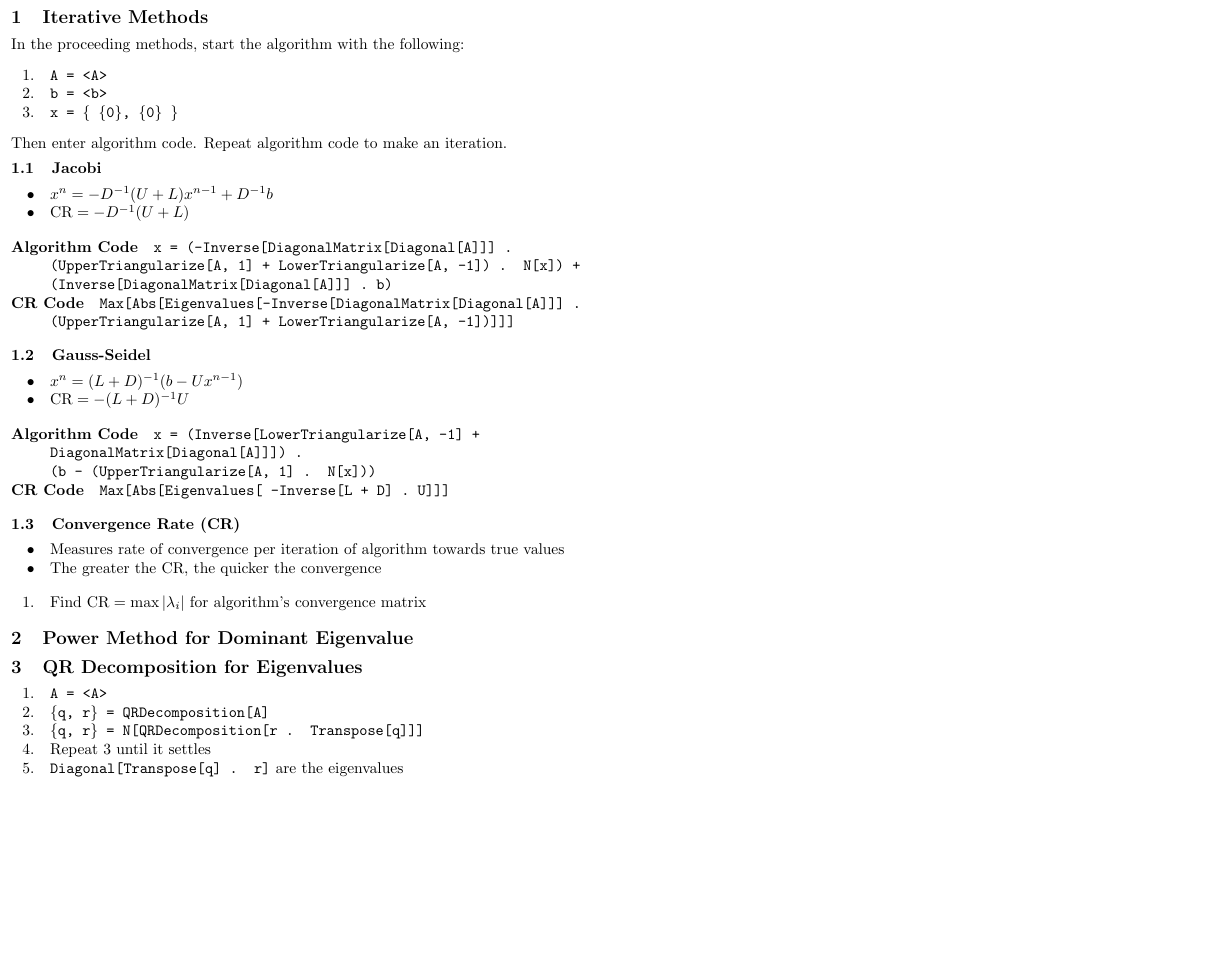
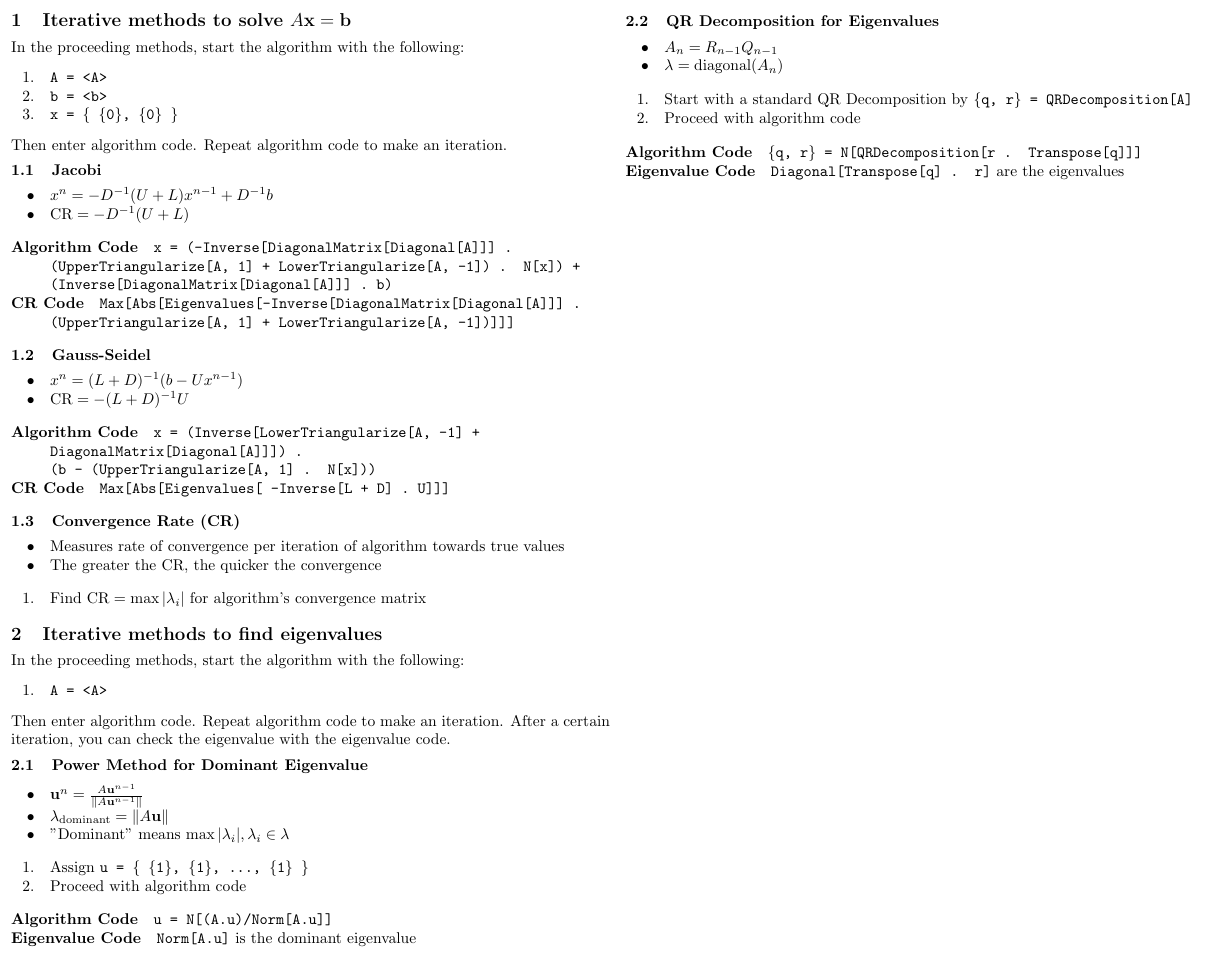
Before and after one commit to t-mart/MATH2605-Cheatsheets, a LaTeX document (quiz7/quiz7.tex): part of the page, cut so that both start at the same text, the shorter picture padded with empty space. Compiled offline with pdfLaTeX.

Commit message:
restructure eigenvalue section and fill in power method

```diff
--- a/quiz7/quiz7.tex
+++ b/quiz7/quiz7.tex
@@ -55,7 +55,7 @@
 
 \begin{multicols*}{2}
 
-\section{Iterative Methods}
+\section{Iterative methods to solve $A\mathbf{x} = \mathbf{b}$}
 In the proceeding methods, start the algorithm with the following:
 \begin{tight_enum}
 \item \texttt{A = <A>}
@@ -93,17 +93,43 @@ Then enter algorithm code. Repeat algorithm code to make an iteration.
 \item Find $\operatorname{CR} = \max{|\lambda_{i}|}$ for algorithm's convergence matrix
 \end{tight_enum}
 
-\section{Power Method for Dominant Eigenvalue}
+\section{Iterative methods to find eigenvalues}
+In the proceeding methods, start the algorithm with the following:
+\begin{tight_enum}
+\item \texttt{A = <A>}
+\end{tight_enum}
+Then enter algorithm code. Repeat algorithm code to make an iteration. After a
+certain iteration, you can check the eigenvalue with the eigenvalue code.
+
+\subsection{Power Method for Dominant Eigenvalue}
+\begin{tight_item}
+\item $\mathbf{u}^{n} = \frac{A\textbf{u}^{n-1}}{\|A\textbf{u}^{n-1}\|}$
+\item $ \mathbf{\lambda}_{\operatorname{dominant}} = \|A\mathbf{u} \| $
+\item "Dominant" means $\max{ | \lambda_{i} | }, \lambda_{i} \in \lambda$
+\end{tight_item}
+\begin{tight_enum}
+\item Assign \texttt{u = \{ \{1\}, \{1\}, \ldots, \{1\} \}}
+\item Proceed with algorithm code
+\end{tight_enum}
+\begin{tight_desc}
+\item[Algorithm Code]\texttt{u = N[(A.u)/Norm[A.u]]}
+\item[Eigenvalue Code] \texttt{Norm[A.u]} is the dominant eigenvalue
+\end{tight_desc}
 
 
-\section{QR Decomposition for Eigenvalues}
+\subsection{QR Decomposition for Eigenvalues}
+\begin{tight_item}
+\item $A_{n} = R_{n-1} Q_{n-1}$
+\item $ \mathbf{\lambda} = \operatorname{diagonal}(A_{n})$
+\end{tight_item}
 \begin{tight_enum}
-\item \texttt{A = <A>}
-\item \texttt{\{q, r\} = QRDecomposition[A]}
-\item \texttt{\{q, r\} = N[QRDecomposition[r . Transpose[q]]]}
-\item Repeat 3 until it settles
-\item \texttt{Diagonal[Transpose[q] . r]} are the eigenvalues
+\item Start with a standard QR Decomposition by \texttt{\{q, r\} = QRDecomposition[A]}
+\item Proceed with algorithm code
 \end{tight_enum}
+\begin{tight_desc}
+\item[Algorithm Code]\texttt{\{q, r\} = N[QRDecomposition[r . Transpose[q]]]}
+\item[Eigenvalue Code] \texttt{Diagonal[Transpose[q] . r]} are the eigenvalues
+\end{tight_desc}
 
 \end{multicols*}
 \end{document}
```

※

Read each line of the data and count the ones that include "texttt", answering with the number alone.

▸ Worked solution: 12